We find in this volume the famous instance in which the young Spurgeon encountered his call from God. When Spurgeon was aged fifteen, a violent snowstorm forced him from his route into a Methodist church where he felt the Lord beckon him to service. After this, he undertook parochial study with great fervor, and quickly became a respected teacher in his local Sunday School, gaining the nickname 'the boy-preacher of the Fens'.
C. H. Spurgeon's rare gift for words and ability to speak movingly became obvious at the outset. Whilst still in his teenage years he commenced to write Gospel tracts, honing his keynote style and manner with audiences.
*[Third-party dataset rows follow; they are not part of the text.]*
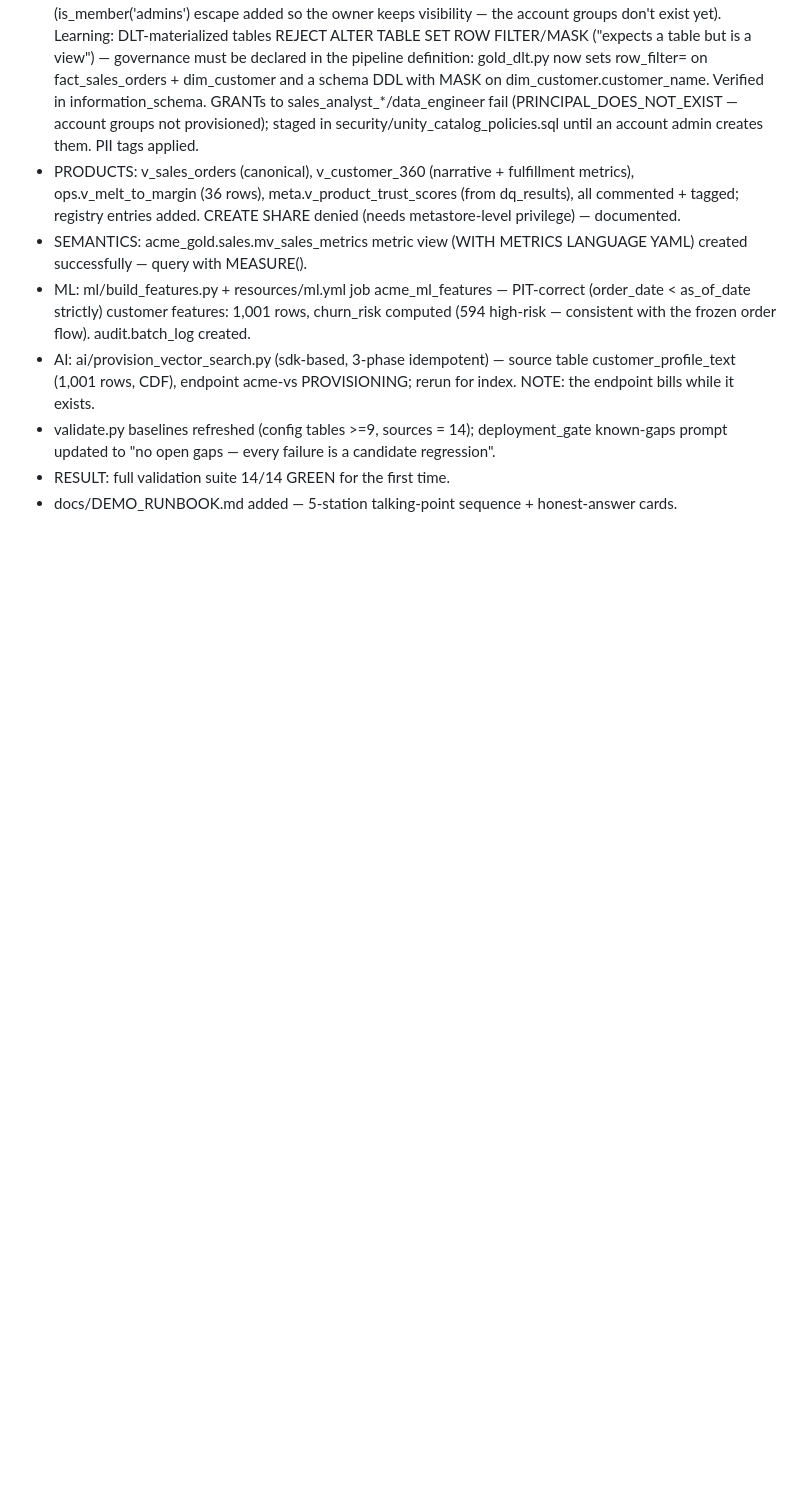
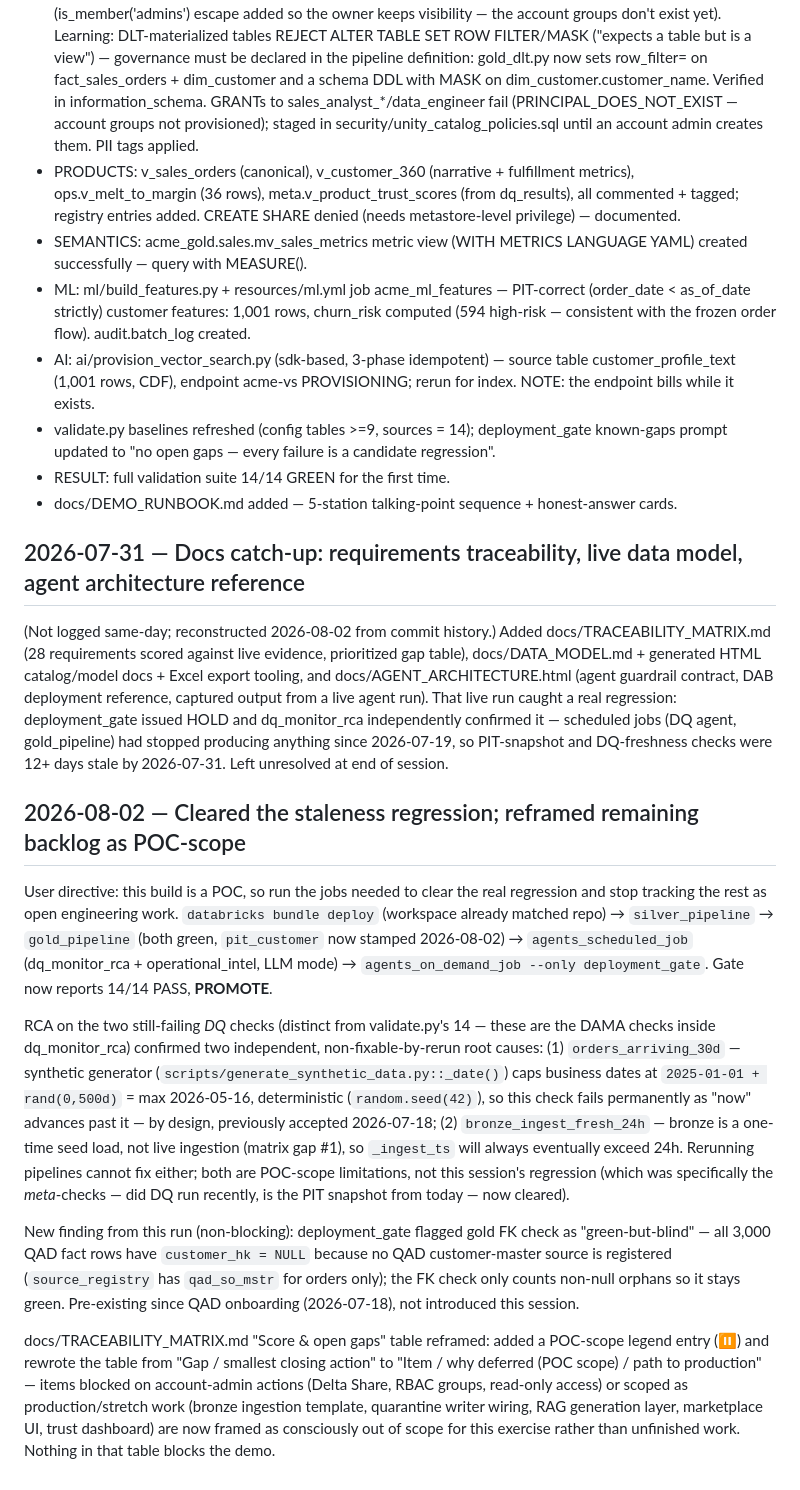
Before and after one commit to ashwinrpande-hub/modern-ai-data-platform-azure-databricks, a Markdown page: docs/SESSION_NOTES.md, the part around the change. Drawn GitHub-style; blank space fills up the shorter version.

```diff
--- a/docs/SESSION_NOTES.md
+++ b/docs/SESSION_NOTES.md
@@ -142,3 +142,44 @@ After merging the sibling repo's design estate, deployed the deployable parts:
   known-gaps prompt updated to "no open gaps — every failure is a candidate regression".
 - RESULT: full validation suite 14/14 GREEN for the first time.
 - docs/DEMO_RUNBOOK.md added — 5-station talking-point sequence + honest-answer cards.
+
+## 2026-07-31 — Docs catch-up: requirements traceability, live data model, agent architecture reference
+(Not logged same-day; reconstructed 2026-08-02 from commit history.) Added
+docs/TRACEABILITY_MATRIX.md (28 requirements scored against live evidence, prioritized gap
+table), docs/DATA_MODEL.md + generated HTML catalog/model docs + Excel export tooling, and
+docs/AGENT_ARCHITECTURE.html (agent guardrail contract, DAB deployment reference, captured
+output from a live agent run). That live run caught a real regression: deployment_gate issued
+HOLD and dq_monitor_rca independently confirmed it — scheduled jobs (DQ agent, gold_pipeline)
+had stopped producing anything since 2026-07-19, so PIT-snapshot and DQ-freshness checks were
+12+ days stale by 2026-07-31. Left unresolved at end of session.
+
+## 2026-08-02 — Cleared the staleness regression; reframed remaining backlog as POC-scope
+User directive: this build is a POC, so run the jobs needed to clear the real regression and
+stop tracking the rest as open engineering work. `databricks bundle deploy` (workspace already
+matched repo) → `silver_pipeline` → `gold_pipeline` (both green, `pit_customer` now stamped
+2026-08-02) → `agents_scheduled_job` (dq_monitor_rca + operational_intel, LLM mode) →
+`agents_on_demand_job --only deployment_gate`. Gate now reports 14/14 PASS, **PROMOTE**.
+
+RCA on the two still-failing *DQ* checks (distinct from validate.py's 14 — these are the DAMA
+checks inside dq_monitor_rca) confirmed two independent, non-fixable-by-rerun root causes: (1)
+`orders_arriving_30d` — synthetic generator (`scripts/generate_synthetic_data.py::_date()`) caps
+business dates at `2025-01-01 + rand(0,500d)` = max 2026-05-16, deterministic (`random.seed(42)`),
+so this check fails permanently as "now" advances past it — by design, previously accepted
+2026-07-18; (2) `bronze_ingest_fresh_24h` — bronze is a one-time seed load, not live ingestion
+(matrix gap #1), so `_ingest_ts` will always eventually exceed 24h. Rerunning pipelines cannot
+fix either; both are POC-scope limitations, not this session's regression (which was specifically
+the *meta*-checks — did DQ run recently, is the PIT snapshot from today — now cleared).
+
+New finding from this run (non-blocking): deployment_gate flagged gold FK check as
+"green-but-blind" — all 3,000 QAD fact rows have `customer_hk = NULL` because no QAD
+customer-master source is registered (`source_registry` has `qad_so_mstr` for orders only);
+the FK check only counts non-null orphans so it stays green. Pre-existing since QAD onboarding
+(2026-07-18), not introduced this session.
+
+docs/TRACEABILITY_MATRIX.md "Score & open gaps" table reframed: added a POC-scope legend entry
+(⏸️) and rewrote the table from "Gap / smallest closing action" to "Item / why deferred (POC
+scope) / path to production" — items blocked on account-admin actions (Delta Share, RBAC groups,
+read-only access) or scoped as production/stretch work (bronze ingestion template, quarantine
+writer wiring, RAG generation layer, marketplace UI, trust dashboard) are now framed as
+consciously out of scope for this exercise rather than unfinished work. Nothing in that table
+blocks the demo.
```
Also changed, not shown: docs/TRACEABILITY_MATRIX.md (+30 -12 lines).
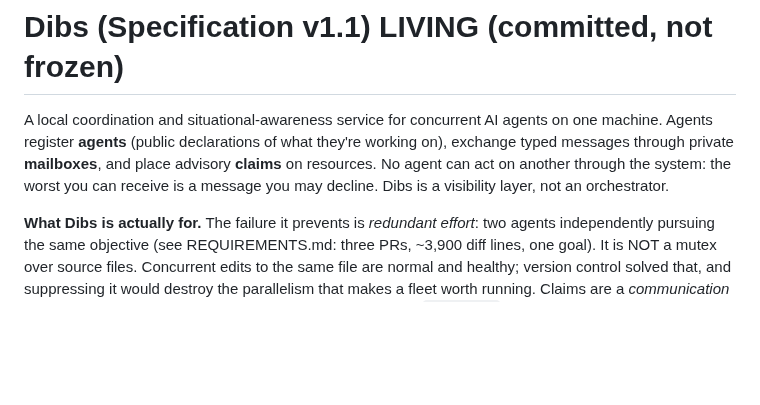
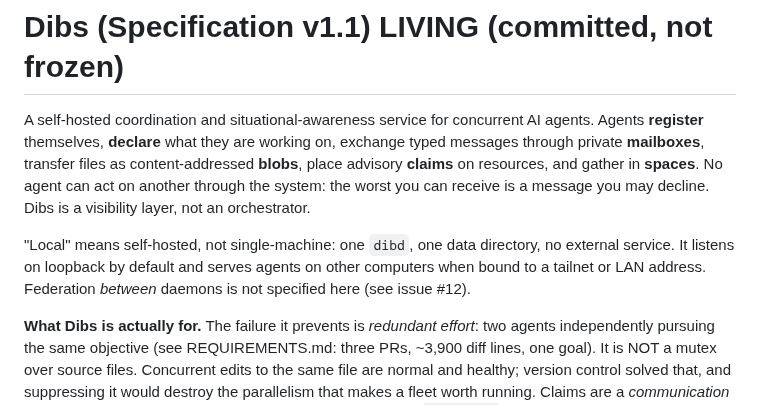
Before and after one commit to Agenxy/dibs, a Markdown page: SPEC.md, the part around the change. Drawn GitHub-style; blank space fills up the shorter version.

```diff
--- a/SPEC.md
+++ b/SPEC.md
@@ -1,10 +1,16 @@
 # Dibs (Specification v1.1) LIVING (committed, not frozen)
 
-A local coordination and situational-awareness service for concurrent AI agents on one
-machine. Agents register **agents** (public declarations of what they're working on),
-exchange typed messages through private **mailboxes**, and place advisory **claims** on
-resources. No agent can act on another through the system: the worst you can receive
-is a message you may decline. Dibs is a visibility layer, not an orchestrator.
+A self-hosted coordination and situational-awareness service for concurrent AI agents.
+Agents **register** themselves, **declare** what they are working on, exchange typed
+messages through private **mailboxes**, transfer files as content-addressed **blobs**,
+place advisory **claims** on resources, and gather in **spaces**. No agent can act on
+another through the system: the worst you can receive is a message you may decline.
+Dibs is a visibility layer, not an orchestrator.
+
+"Local" means self-hosted, not single-machine: one `dibd`, one data directory, no
+external service. It listens on loopback by default and serves agents on other
+computers when bound to a tailnet or LAN address. Federation *between* daemons is not
+specified here (see issue #12).
 
 **What Dibs is actually for.** The failure it prevents is *redundant effort*: two
 agents independently pursuing the same objective (see REQUIREMENTS.md: three PRs, ~3,900
```
Also changed, not shown: PHILOSOPHY.md (+8 -2 lines), README.md (+37 -14 lines).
Early on, his ability to encourage religious thought and contemplation of the divine in his listeners was realized by Christians of various denominations - he was earmarked for a bright future in the church.
Yet Spurgeon lived in England at a difficult time; towards the end of this volume, we hear his account of the cholera epidemic which ravaged London in the 1850s. Witnessing the effect of this terrible disease was sobering for the young preacher; amid this grim scene, the comfort of God's assurance was in high demand - it fell to Spurgeon to offer such comfort to ever-larger crowds.